hurts him—he will »ake it manifest
by unmistakable squeals and acuvi y,
and an excess of heat will make I.im
sufler. Thc*e are to be avoided. llth
in a pen is tranHfrrnvl to table
pork.—Utiea '.
HOME, FAita AND GARDES.
-—Lemon Pies.—Grate one lemon add
one cup ot while sugar, a small piec* of
butter,, yolk of three eggs: dissolve a
tablespoonful of flour in a cup of milk
this will til! two pies bake until done.
Beat the whites of the eggs to a stiff froth,
add a half cup of sugar, spread over the
pies and brown lightly in oven.
—To Mend China.—Mix together equal
parts of fine glue, white #f eggs, and
white lead, and with it annoint the edges
of the article to be mended, press them
together, and when hard and dry scrape
oif as much of the cement as sticks about
the joint. The juice of garlic is another
good cement and leaves no mark where it
has been used.
—Buns —One-half cup of lively yeast,
one cup of white sugar, three cups of warm
milk, stir them together, add flour enough
to make a thin baiter, let it rise in i warm
place over night in the morning add
another cup of sugar, one cup of butter,
and more flour if necessary let it rise
again, then knead it out the same as
biscuit. A few raisins will improve it.
This rule will make fifty or sixty biscuit.
—Bleaching Discolored Flannel.— It
was found by Prof. Artus that flannel,
which had become yellow by lying for
some time, when treated with a solution
of Impounds of Marseilles soap in 50
pounds of sofl water, with the addition of
one-third of an ounce of ammonia, and
subsequently rinsed, was much improved
in appearance. The bleaching was more
quickly accomplished by soaking the ar
ticles for an hour in a dilute solution of
acid sulphite of soda, then stirring in
dilute hydrochloric acid (50 parts water
to 1 of acid), covering the vessel, and al

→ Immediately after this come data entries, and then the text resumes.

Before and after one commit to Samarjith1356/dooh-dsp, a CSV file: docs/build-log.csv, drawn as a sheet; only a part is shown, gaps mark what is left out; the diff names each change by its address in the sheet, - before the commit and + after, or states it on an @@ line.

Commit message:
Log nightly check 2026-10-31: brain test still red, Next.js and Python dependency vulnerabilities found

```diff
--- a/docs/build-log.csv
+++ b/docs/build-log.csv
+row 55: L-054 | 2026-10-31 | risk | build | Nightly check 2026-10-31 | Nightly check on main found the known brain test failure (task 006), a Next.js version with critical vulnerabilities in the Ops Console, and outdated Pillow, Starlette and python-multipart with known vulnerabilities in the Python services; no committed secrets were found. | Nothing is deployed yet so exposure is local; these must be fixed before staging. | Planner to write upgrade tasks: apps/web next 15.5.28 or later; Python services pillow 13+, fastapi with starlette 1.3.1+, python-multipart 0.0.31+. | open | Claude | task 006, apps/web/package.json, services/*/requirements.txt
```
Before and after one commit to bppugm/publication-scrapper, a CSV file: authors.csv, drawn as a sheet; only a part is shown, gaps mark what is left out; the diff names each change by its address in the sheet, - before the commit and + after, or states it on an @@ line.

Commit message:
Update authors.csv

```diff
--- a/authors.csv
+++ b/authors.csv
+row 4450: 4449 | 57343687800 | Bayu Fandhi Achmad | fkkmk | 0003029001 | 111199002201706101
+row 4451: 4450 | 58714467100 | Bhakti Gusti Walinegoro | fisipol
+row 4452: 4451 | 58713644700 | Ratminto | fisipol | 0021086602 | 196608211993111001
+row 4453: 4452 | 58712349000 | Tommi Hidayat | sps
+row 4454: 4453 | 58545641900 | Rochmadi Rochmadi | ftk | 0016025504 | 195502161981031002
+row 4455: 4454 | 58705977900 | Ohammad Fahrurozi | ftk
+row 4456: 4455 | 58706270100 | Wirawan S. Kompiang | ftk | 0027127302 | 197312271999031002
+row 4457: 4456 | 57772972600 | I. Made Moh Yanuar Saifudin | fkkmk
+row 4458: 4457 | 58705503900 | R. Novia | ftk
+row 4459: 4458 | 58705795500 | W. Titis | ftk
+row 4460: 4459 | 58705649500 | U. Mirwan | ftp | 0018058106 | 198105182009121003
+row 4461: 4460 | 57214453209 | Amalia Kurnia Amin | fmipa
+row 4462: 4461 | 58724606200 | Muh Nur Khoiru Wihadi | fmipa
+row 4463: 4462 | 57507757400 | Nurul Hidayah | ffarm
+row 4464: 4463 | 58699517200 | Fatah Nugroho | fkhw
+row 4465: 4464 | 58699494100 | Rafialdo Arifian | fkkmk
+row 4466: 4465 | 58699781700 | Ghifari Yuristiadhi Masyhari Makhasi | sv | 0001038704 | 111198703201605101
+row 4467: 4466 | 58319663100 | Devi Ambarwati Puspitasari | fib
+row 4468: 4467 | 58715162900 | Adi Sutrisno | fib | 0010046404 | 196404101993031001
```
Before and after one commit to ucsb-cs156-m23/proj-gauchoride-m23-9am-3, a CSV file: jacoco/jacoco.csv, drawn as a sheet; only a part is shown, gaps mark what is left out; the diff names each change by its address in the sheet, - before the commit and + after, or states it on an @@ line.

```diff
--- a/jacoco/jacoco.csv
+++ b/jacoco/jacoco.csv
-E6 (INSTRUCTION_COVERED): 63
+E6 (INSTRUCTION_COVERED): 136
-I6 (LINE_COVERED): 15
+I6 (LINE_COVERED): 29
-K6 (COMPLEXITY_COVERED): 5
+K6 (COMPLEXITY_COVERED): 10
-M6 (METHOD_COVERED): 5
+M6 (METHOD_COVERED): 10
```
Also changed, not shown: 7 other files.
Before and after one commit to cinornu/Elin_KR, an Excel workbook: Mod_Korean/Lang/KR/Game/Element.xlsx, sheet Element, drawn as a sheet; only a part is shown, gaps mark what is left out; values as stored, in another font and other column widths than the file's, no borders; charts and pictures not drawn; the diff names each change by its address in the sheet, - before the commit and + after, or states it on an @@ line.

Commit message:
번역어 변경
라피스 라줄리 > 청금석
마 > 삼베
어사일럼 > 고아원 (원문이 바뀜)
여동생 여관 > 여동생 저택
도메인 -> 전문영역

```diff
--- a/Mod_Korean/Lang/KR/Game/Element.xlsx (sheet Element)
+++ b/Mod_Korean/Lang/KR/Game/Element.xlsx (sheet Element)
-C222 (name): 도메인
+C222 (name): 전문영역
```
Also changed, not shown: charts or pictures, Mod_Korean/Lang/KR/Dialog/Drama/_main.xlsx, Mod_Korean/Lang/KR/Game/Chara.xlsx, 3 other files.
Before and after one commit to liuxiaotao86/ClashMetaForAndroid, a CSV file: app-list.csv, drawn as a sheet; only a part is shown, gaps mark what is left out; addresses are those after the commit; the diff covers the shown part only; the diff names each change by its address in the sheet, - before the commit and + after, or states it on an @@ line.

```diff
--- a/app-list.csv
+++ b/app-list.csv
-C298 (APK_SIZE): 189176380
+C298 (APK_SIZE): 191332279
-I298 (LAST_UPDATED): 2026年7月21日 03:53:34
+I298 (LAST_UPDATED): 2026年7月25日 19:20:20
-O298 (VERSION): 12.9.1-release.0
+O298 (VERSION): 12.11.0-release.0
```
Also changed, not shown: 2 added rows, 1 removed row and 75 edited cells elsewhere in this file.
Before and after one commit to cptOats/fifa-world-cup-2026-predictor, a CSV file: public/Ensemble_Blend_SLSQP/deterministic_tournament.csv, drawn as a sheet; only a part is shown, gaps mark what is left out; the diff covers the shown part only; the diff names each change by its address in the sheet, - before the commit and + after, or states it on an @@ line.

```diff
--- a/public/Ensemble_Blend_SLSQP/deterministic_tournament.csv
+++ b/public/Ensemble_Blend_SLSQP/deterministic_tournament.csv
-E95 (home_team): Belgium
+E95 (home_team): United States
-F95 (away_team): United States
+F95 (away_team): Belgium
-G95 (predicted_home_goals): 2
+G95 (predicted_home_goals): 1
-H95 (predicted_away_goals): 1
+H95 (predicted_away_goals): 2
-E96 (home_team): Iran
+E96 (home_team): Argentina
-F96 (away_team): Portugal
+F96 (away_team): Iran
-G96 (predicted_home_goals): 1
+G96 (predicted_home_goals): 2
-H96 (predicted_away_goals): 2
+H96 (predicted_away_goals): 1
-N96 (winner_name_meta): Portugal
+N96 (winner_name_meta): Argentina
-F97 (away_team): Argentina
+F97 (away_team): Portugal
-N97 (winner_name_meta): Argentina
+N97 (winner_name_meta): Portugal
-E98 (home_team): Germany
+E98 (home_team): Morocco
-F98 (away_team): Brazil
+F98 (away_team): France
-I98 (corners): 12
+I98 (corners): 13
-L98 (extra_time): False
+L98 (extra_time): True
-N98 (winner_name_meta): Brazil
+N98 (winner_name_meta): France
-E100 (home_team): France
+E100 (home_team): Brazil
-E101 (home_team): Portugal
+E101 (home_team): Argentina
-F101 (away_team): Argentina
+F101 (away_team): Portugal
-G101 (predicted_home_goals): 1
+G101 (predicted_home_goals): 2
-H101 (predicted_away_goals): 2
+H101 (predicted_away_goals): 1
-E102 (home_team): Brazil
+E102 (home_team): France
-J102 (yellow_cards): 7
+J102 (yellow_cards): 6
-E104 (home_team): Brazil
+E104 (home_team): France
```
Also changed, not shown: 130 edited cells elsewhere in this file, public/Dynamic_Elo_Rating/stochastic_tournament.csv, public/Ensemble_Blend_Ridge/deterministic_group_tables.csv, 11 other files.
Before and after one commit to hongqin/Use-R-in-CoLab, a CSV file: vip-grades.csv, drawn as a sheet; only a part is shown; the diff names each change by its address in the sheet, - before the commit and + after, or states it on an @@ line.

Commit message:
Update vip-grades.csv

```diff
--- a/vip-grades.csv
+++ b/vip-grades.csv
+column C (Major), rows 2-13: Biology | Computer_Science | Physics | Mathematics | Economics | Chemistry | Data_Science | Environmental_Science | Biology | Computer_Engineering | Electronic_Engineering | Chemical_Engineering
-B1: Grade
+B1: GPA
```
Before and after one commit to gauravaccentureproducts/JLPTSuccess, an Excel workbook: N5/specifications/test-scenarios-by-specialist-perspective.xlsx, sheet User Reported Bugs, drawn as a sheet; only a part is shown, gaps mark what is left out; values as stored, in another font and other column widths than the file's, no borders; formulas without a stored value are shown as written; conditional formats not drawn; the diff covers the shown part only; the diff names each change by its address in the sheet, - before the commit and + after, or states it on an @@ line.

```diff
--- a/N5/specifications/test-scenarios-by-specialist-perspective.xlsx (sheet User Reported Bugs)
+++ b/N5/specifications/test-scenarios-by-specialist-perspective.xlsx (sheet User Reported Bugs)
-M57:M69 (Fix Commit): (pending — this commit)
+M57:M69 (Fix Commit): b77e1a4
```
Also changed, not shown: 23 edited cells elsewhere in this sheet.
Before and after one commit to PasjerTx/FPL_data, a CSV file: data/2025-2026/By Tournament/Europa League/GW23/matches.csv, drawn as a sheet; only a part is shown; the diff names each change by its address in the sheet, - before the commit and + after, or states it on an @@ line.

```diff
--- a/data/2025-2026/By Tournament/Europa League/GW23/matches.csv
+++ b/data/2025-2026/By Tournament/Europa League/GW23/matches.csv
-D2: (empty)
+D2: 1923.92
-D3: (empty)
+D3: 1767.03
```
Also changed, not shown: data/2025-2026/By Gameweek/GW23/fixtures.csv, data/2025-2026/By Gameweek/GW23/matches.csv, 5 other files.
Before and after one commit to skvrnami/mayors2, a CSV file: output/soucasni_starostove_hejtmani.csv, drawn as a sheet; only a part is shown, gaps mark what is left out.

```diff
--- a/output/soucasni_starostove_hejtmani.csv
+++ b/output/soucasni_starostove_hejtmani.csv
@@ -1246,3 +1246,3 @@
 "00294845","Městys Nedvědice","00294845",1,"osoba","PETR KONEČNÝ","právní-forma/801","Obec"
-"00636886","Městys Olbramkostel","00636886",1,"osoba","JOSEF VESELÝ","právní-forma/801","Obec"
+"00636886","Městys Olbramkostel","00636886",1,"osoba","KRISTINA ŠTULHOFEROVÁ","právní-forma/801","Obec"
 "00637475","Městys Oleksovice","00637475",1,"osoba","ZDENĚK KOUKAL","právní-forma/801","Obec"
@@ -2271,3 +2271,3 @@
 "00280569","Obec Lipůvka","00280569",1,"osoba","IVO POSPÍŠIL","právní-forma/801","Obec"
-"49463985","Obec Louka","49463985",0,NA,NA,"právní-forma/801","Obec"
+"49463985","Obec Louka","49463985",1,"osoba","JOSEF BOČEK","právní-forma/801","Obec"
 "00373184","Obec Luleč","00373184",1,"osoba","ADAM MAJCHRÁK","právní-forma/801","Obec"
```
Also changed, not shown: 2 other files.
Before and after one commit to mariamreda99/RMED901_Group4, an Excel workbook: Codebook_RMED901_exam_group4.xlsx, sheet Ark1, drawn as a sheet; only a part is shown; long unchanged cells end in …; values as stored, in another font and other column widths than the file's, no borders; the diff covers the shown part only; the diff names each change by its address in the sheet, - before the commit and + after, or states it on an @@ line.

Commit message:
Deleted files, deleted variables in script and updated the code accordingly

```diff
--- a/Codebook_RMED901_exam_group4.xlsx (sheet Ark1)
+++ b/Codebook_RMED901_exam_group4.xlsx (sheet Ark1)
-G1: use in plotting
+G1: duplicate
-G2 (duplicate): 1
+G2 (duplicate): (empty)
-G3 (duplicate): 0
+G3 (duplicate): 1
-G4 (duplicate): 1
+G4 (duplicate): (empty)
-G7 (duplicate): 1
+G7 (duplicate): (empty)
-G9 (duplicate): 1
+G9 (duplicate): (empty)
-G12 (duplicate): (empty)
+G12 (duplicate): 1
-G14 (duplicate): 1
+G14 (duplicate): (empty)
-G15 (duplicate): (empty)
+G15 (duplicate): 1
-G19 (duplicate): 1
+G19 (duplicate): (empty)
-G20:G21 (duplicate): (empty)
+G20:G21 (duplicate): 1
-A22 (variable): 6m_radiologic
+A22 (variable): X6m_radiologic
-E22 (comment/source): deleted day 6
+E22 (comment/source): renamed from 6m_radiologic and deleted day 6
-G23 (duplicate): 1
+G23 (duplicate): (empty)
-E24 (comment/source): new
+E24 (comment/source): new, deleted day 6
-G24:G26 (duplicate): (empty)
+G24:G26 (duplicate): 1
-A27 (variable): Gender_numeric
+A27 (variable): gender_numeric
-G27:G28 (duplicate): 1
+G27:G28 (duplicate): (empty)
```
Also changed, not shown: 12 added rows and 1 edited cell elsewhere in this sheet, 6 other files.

lowing it to remain a quarter of an hour,
and afterward thoroughly rinsing the ar
ticles.
—To Make Soft Soap.—For one barrel
of soap, take thirty pounds of grease free
from salt rinds or bits of lean meat, and
the lye from two barrels of good ashes.
Put one quart of lime in the bottom of
each barrel of ashes. Put boiling water
on to leach with have ready the soap
barrel where it is to stand. When the lye
begins to run, melt the grease in a little
lye and pour it in the barrel. Heat the
lye and fill it full, stirring frequently un
til cold. Always use the stove kettle,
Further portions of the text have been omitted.